  • Week One: Five Theses of Privileged Ontology 


  • Week Two: Hylomorphism Introduced and Characterized 
    • Johnston, ‘Hylomorphism,’ Journal of Philosophy 103 (20016, 652-698
    • Rea, ‘Hylomorphism Reconditioned,’  Philosophical Perspectives 25.1 (2011): 341–358
    • Marmodoro, ‘Aristotle’s Hylomorphism without Reconditioning,’  Philosophical Inquiry 37.1–2 (2013): 5–22


Part Two: Matter and Form

  • Week Three: Form
    • Jaworski, ‘Hylomorphism and the Metaphysics of Structure,’ Res Philosophica 91.2 (2014), 179–201
    • Koons, Robert, ‘Staunch vs. Faint-Hearted Hylomorphism: Toward an Aristotelian Account of Composition,’  Res Philosophica 91.2 (2014), 151–177
    • Evnine, Chapters One and Two


  • Week Four: Form and Essence 
    • Fine, ‘Essence and Modality,’ Philosophical Perspectives 8 (1994), 1-16
    • Matthews, ‘Aristotelian Essentialism,’ Philosophy and Phenomenological Research, 50, Supplement (Autumn, 1990), 251-262
    • Quine, ‘Three Grades of Modal Involvement,’ The Ways of Paradox (Random House: 1966), 156-74

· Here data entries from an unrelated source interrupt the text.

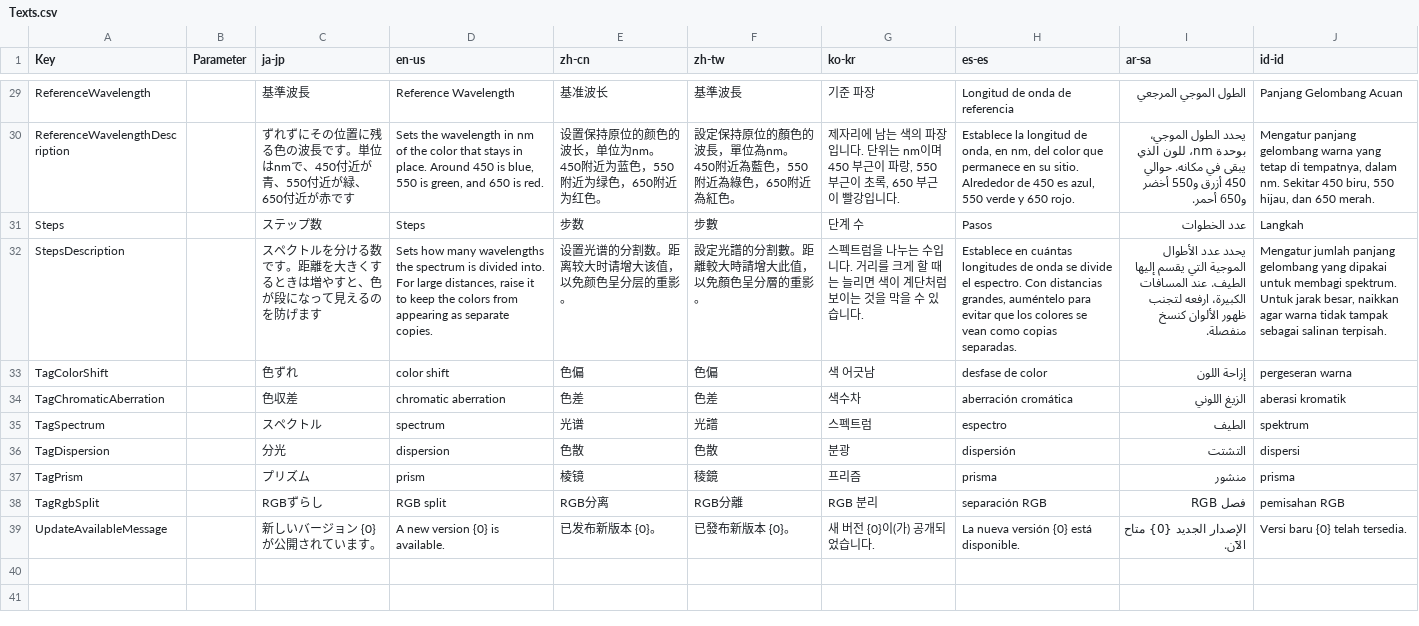
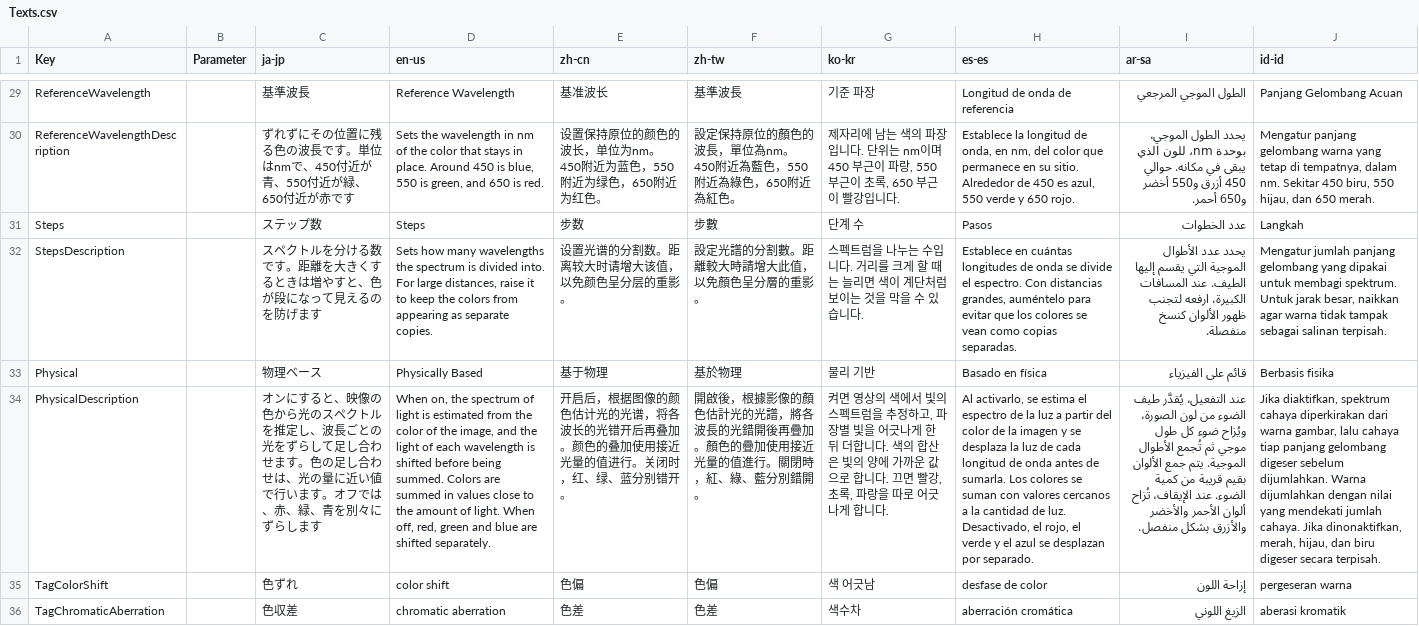
Before and after one commit to routersys/YMM4-SpectrumColorShift, a CSV file: SpectrumColorShift/Texts.csv, drawn as a sheet; only a part is shown, gaps mark what is left out; the shorter side is filled out with more unchanged rows; the diff names each change by its address in the sheet, - before the commit and + after, or states it on an @@ line.

Commit message:
色の計算の方式を選ぶ物理ベースを追加する
・映像の色から推定したスペクトルを動かす「物理ベース」を追加-A

```diff
--- a/SpectrumColorShift/Texts.csv
+++ b/SpectrumColorShift/Texts.csv
+row 33: Physical |  | 物理ベース | Physically Based | 基于物理 | 基於物理 | 물리 기반 | Basado en física | قائم على الفيزياء | Berbasis fisika
+row 34: PhysicalDescription |  | オンにすると、映像の色から光のスペクトルを推定し、波長ごとの光をずらして足し合わせます。色の足し合わせは、光の量に近い値で行います。オフでは、赤、緑、青を別々にずらします | When on, the spectrum of light is estimated from the color of the image, and the light of each wavelength is shifted before being summed. Colors are summed in values close to the amount of light. When off, red, green and blue are shifted separately. | 开启后，根据图像的颜色估计光的光谱，将各波长的光错开后再叠加。颜色的叠加使用接近光量的值进行。关闭时，红、绿、蓝分别错开。 | 開啟後，根據影像的顏色估計光的光譜，將各波長的光錯開後再疊加。顏色的疊加使用接近光量的值進行。關閉時，紅、綠、藍分別錯開。 | 켜면 영상의 색에서 빛의 스펙트럼을 추정하고, 파장별 빛을 어긋나게 한 뒤 더합니다. 색의 합산은 빛의 양에 가까운 값으로 합니다. 끄면 빨강, 초록, 파랑을 따로 어긋나게 합니다. | Al activarlo, se estima el espectro de la luz a partir del color de la imagen y se desplaza la luz de cada longitud de onda antes de sumarla. Los colores se suman con valores cercanos a la cantidad de luz. Desactivado, el rojo, el verde y el azul se desplazan por separado. | عند التفعيل، يُقدَّر طيف الضوء من لون الصورة، ويُزاح ضوء كل طول موجي ثم تُجمع الأطوال الموجية. يتم جمع الألوان بقيم قريبة من كمية الضوء. عند الإيقاف، تُزاح ألوان الأحمر والأخضر والأزرق بشكل منفصل. | Jika diaktifkan, spektrum cahaya diperkirakan dari warna gambar, lalu cahaya tiap panjang gelombang digeser sebelum dijumlahkan. Warna dijumlahkan dengan nilai yang mendekati jumlah cahaya. Jika dinonaktifkan, merah, hijau, dan biru digeser secara terpisah.
```
Also changed, not shown: 10 other files.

Part Three: Problems about Matter and Form

  • Week Five:   Hylomorphism and Change I
    • Fine, ‘A Puzzle Concerning Matter and Form,’ in Unity, Identity and Explanation in Aristotle’s Metaphysics. edd.  T. Scaltsas, D. Charles, and M. L. Gill (Oxford:1994), 13–40
    • Fine, ‘Coincidence and Form,’ Aristotelian Society Supplementary 82 (2008), 101–118


  • Week Six: Hylomorphism and Change II:  Hylomorphism and the Problem of Temporary Intrinsics 
    • Lewis, On the Plurality of Worlds (Blackwell: 1986), 202-210
    • Brower, ‘Aristotelian Endurantism: A New Solution to the Problem of Temporary Intrinsics,' Mind 119.476 (2010), 883–905


  • Week Seven: An Incoherence in Hylomorphism?
    • Fairchild, ‘A Paradox of Matter and Form,’  Thought 6 (2017), 33-42


  • Week Eight: Material Constitution 
    • Fine, ‘Things and Their Parts,’  Midwest Studies in Philosophy 23 (1999): 61–74
    • Paul, ‘Coincidence as Overlap,’ Noûs 40 (2006). 623–65
    • Korman, Daniel Z., and Chad Carmichael, ‘Composition,’  Oxford Handbooks Online, 2016 
      • Sattig,  The Double Lives of Objects, (Oxford University Press: 2015). [Recommended, not required]


  • Week Nine: Mid-semester Break


Part Four: Applications of Hylomorphism

  • Week Ten: Hylomorphism and the Mind
    • Robinson, ‘Modern Hylomorphism and the Reality and Causal Power of Structure: A Skeptical Investigation,’ Res Philosophica 91.2 (2014): 203–214
    • Shields, ‘Hylomorphic Mental Causation,’ ms. 
    • Williams, ‘Hylomorphism,' Oxford Studies in Ancient Philosophy 4 (1986), 189–199
      • Jaworski, Structure and the Metaphysics of Mind: How Hylomorphism Solves the Mind-Body Problem (Oxford University Press: 2016) [Recommended, not required]
  • Week Eleven: A Hylomorphic Theory of Artefacts
    • Preston, ‘Artifact,’ SEP (https://plato.stanford.edu/entries/artifact/)
    • Thomasson, ‘Artifacts and Human Concepts,’  in Margolis and Laurence edd., Creations of the Mind: Theories of Artifacts and Their Representation (Oxford University Press: 2007), 52–73
    • Evnine, Chapter Seven


Part Five: An In-Depth Review of Koslicki’s Hylomorphism

  • Week Twelve: Koslicki, Chs. One-Three

  • Week Thirteen: 
    • Koslikci, Ch. Four
    • Sidelle, ‘Does Hylomorphism Offer a Distinctive Solution to the Grounding Problem?' Analysis 74.3 (2014), 397–404

  • Week Fourteen: 
    • Koslicki, Chs. Five and Six

  • Week Fifteen: 
    • Koslicki, Ch. Seven

Week Sixteen: Quodlibetal


Lecture Slides

.© Christopher Shields 2014